The oldest active bridge in the nation, located in Northeast Philly, is getting a tune-up.
The Frankford Avenue Bridge, which was built in 1697 and reconstructed in 1893, is the first focus of PennDot’s new $7.2 million bridge improvement project, which will target six other bridges in Montgomery and Delaware Counties, according to an announcement from the Pennsylvania Department of Transportation (PennDot) last week.
Construction will begin Monday, March 26, on the worn-down Frankford Avenue Bridge (also known as the Pennypack Creek Bridge), which sits at 73 feet long over Pennypack Creek near Solly Avenue in the Holmesburg neighborhood of Northeast Philly. Out of the total improvement project costs, $3.2 million—nearly half of the overall budget—will go toward removing and rebuilding parts of the Philly bridge, according to Bob Kent, spokesperson for PennDot.
The north spandrel wall and the bridge barrier will need to be removed and replaced. Crews will also repair concrete and stone masonry in the arch barrel, and reconstruct both the damaged parapet walls and sidewalks along the bridge, the department said.
PennDot made the decision to repair parts of the bridge after an annual inspection, Kent said. He added that the bridge wasn’t unsafe, but that the repairs are more a matter of prevention and preservation.
“Stones are being pushed outward,” Kent said, adding that the bridge is structurally deficient in its current state and has a 20-ton weight limit. Once the construction is completed, that restriction will be lifted.
The state is looking to preserve most parts of the bridge, like the existing pedestrian railing, which they want to salvage and reuse. They’ve worked closely with the national historical society to plan the repairs, said Kent.
“There will be no adverse effect on the historical nature of the bridge,” he explained.
But there may be a strain on transportation.

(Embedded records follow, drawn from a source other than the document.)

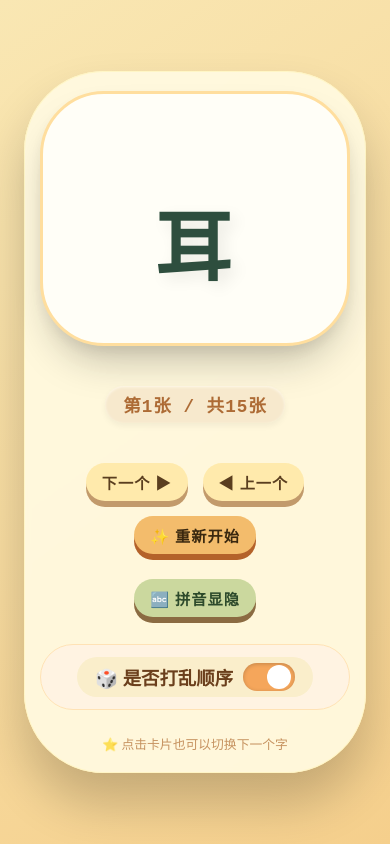
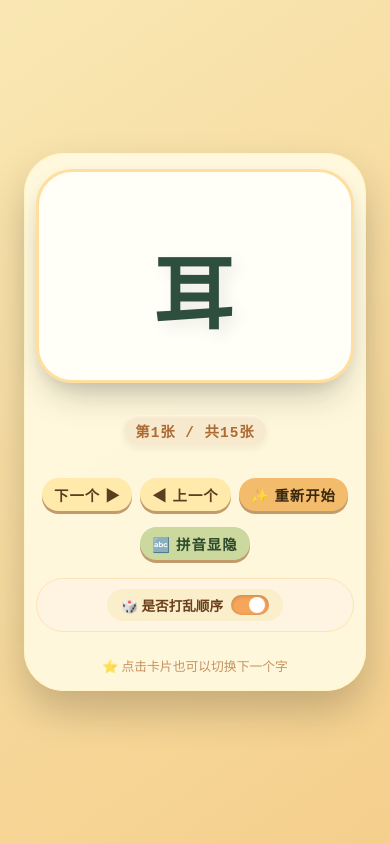
Before and after one commit to bluishday/daitest, a website: page index.html in a window 390 px wide. Drawn offline with Linux system fonts and the light colour scheme.

Commit message:
edit 大小

```diff
--- a/index.html
+++ b/index.html
@@ -24,51 +24,51 @@
 
         /* 主卡片面板 — 更大更宽敞 */
         .card-container {
-            max-width: 960px;
+            max-width: 800px;
             width: 100%;
             background: rgba(255, 250, 225, 0.92);
-            border-radius: 80px;
-            box-shadow: 0 30px 50px rgba(0, 0, 0, 0.2), 0 0 0 1px rgba(255, 245, 190, 0.7) inset;
+            border-radius: 60px;
+            box-shadow: 0 20px 40px rgba(0, 0, 0, 0.2), 0 0 0 1px rgba(255, 245, 190, 0.7) inset;
             backdrop-filter: blur(3px);
-            padding: 32px 28px 36px 28px;
+            padding: 24px 20px 28px 20px;
             transition: all 0.2s ease;
         }
 
         /* 识字卡片主体 (大卡片) — 字号更大，内边距更足 */
         .flashcard {
             background: #fffef7;
-            border-radius: 64px;
-            box-shadow: 0 24px 40px -12px rgba(0, 0, 0, 0.25), 0 6px 12px rgba(0, 0, 0, 0.05);
-            padding: 56px 32px 64px 32px;
-            margin-bottom: 32px;
+            border-radius: 48px;
+            box-shadow: 0 20px 36px -12px rgba(0, 0, 0, 0.25), 0 6px 12px rgba(0, 0, 0, 0.05);
+            padding: 40px 24px 48px 24px;
+            margin-bottom: 24px;
             text-align: center;
             transition: all 0.2s cubic-bezier(0.2, 0.9, 0.4, 1.1);
             border: 3px solid #ffde9e;
             cursor: pointer;
         }
 
-        /* 拼音区域 — 字号提升，永远占位（通过 visibility 控制显隐，布局不跳动） */
+        /* 拼音区域 — 字号缩小，永远占位（通过 visibility 控制显隐，布局不跳动） */
         .pinyin {
-            font-size: 1.8rem;
+            font-size: 1.3rem;
             font-weight: 600;
             letter-spacing: 2px;
             color: #c26b2e;
             background: #fff3e0;
             display: inline-block;
-            padding: 12px 32px;
+            padding: 8px 24px;
             border-radius: 80px;
-            margin-bottom: 23px;
+            margin-bottom: 16px;
             font-family: 'Segoe UI', 'Roboto', 'PingFang SC', 'Microsoft YaHei', sans-serif;
             box-shadow: inset 0 1px 4px rgba(0,0,0,0.02), 0 4px 8px rgba(0,0,0,0.03);
             /* 关键：始终保持块级占位，visibility 控制可见性不影响布局尺寸 */
             visibility: visible;
-            min-width: 140px;
+            min-width: 120px;
             line-height: 1.2;
         }
 
         /* 汉字区域 — 更大更醒目 (楷体气质) */
         .hanzi {
-            font-size: 15rem;
+            font-size: 16rem;
             font-weight: 700;
             font-family: '华文楷书', 'KaiTi', '楷体', 'Microsoft YaHei', cursive;
             color: #2e4e3e;
@@ -104,27 +104,27 @@
             display: flex;
             flex-wrap: wrap;
             justify-content: center;
-            gap: 15px;
-            margin: 20px 0 25px 0;
+            gap: 12px;
+            margin: 16px 0 20px 0;
         }
 
         .btn {
             background: #ffeaac;
             border: none;
-            font-size: 1.35rem;
+            font-size: 1.15rem;
             font-weight: bold;
-            padding: 14px 32px;
+            padding: 10px 24px;
             border-radius: 60px;
             color: #5a3e1f;
             font-family: inherit;
             letter-spacing: 1px;
             cursor: pointer;
             transition: all 0.2s ease;
-            box-shadow: 0 6px 0 #c29a6b;
+            box-shadow: 0 5px 0 #c29a6b;
             transform: translateY(-2px);
             display: inline-flex;
             align-items: center;
-            gap: 12px;
+            gap: 10px;
         }
 
         .btn:active {
@@ -135,7 +135,7 @@
         .btn-primary {
             background: #f3bc6c;
             color: #3a280f;
-            box-shadow: 0 6px 0 #b4622a;
+            box-shadow: 0 5px 0 #b4622a;
         }
 
         .btn-primary:active {
@@ -145,38 +145,38 @@
         .btn-special {
             background: #cbd89e;
             color: #2d4a2b;
-            box-shadow: 0 6px 0 #8b6b42;
+            box-shadow: 0 5px 0 #8b6b42;
         }
 
         /* 底部开关区域，更清晰 */
         .setting-area {
             background: #fff3e2;
-            border-radius: 56px;
-            padding: 18px 24px;
+            border-radius: 48px;
+            padding: 14px 20px;
             display: flex;
             justify-content: center;
             align-items: center;
-            gap: 32px;
+            gap: 24px;
             flex-wrap: wrap;
-            margin-top: 16px;
+            margin-top: 12px;
             border: 1px solid #ffe2b5;
         }
 
         .toggle-switch {
             display: flex;
             align-items: center;
-            gap: 16px;
+            gap: 12px;
             background: #faeecb;
-            padding: 10px 28px;
+            padding: 8px 22px;
             border-radius: 60px;
             font-weight: bold;
-            font-size: 1.2rem;
+            font-size: 1rem;
             color: #6b3f1c;
         }
 
         .toggle-switch input {
-            width: 52px;
-            height: 28px;
+            width: 44px;
+            height: 24px;
             appearance: none;
             background: #d2b48c;
             border-radius: 40px;
@@ -192,8 +192,8 @@
 
         .toggle-switch input::before {
             content: "";
-            width: 24px;
-            height: 24px;
+            width: 20px;
+            height: 20px;
             background: white;
             border-radius: 50%;
             position: absolute;
@@ -203,76 +203,107 @@
         }
 
         .toggle-switch input:checked::before {
-            left: 24px;
+            left: 20px;
         }
 
         .label-text {
-            font-size: 1.15rem;
+            font-size: 1rem;
             font-weight: bold;
         }
 
         /* 大屏幕适配更舒展 */
         @media (min-width: 1200px) {
             .card-container {
-                max-width: 1050px;
+                max-width: 900px;
             }
             .hanzi {
-                font-size: 15rem;
+                font-size: 16rem;
             }
             .pinyin {
-                font-size: 2rem;
-                padding: 14px 38px;
+                font-size: 1.5rem;
+                padding: 10px 30px;
             }
             .flashcard {
-                padding: 68px 40px 76px 40px;
+                padding: 52px 32px 60px 32px;
             }
         }
 
         /* 移动端舒适缩放，但依然比原来大 */
         @media (max-width: 650px) {
             .card-container {
-                padding: 20px 16px;
+                padding: 16px 12px;
+                border-radius: 40px;
             }
             .flashcard {
-                padding: 40px 20px 48px;
+                padding: 28px 16px 36px 16px;
+                border-radius: 36px;
             }
             .hanzi {
-                font-size: 5.6rem;
+                font-size: 6rem;
                 letter-spacing: 4px;
             }
             .pinyin {
-                font-size: 2rem;
-                padding: 8px 20px;
-                margin-bottom: 20px;
+                font-size: 1.4rem;
+                padding: 6px 16px;
+                margin-bottom: 12px;
             }
             .btn {
-                padding: 10px 22px;
-                font-size: 1.1rem;
+                padding: 8px 16px;
+                font-size: 1rem;
+                box-shadow: 0 4px 0 #c29a6b;
             }
             .setting-area {
-                padding: 12px 16px;
-                gap: 16px;
+                padding: 10px 12px;
+                gap: 12px;
+                border-radius: 36px;
             }
             .toggle-switch {
-                padding: 6px 18px;
-                gap: 10px;
+                padding: 6px 14px;
+                gap: 8px;
+                font-size: 0.9rem;
+            }
+            .toggle-switch input {
+                width: 38px;
+                height: 20px;
+            }
+            .toggle-switch input::before {
+                width: 16px;
+                height: 16px;
+            }
+            .toggle-switch input:checked::before {
+                left: 18px;
+            }
+            .label-text {
+                font-size: 0.9rem;
             }
             .counter-info {
-                font-size: 1.1rem;
-                padding: 6px 18px;
+                font-size: 1rem;
+                padding: 6px 14px;
+            }
+            .button-group {
+                gap: 8px;
+                margin: 12px 0 16px 0;
             }
         }
 
         @media (max-width: 480px) {
             .hanzi {
-                font-size: 4.8rem;
+                font-size: 5rem;
             }
             .pinyin {
-                font-size: 1.7rem;
+                font-size: 1.2rem;
             }
             .btn {
-                padding: 8px 16px;
-                font-size: 0.95rem;
+                padding: 6px 12px;
+                font-size: 0.9rem;
+                box-shadow: 0 3px 0 #c29a6b;
+            }
+            .counter-info {
+                font-size: 0.9rem;
+                padding: 5px 12px;
+            }
+            .label-text {
+                font-size: 0.85rem;
             }
         }
 
```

The bridge carries about 15,000 vehicles and the Route 66 trolley across it every day, according to Kent. For the five months of construction, the bridge and its adjoining road will be closed between Solley Avenue and Ashburner Street, PennDot said. Drivers will be instructed to take Rhawn Street, Torresdale Avenue and Linden Avenue instead. SEPTA has a plan for the Route 66 trolley, Kent said, though he didn’t speak to what it was.
The Frankford Avenue Bridge is an—often overlooked—historic landmark in the city. It was first listed on the National Register of Historic Places in June of 1988, Kent said, but its history dates back over three centuries.
William Penn commissioned the bridge in the late 1600s, looking to create a path from his mansion in the suburbs to Philadelphia, according to a Philly.com article. The bridge saw multitudes of historic moments, including—possibly most notably—delegates crossing the bridge from New York to Philadelphia to draft the Declaration of Independence, according to the Library of Congress. It was first paved in 1803 and, nearly a century later, was widened to allow cars to pass.
The entire project—including construction on the six other bridges—is funded with 80 percent federal and 20 percent state funds. The state expects to complete the construction to all seven bridges by the end of 2019.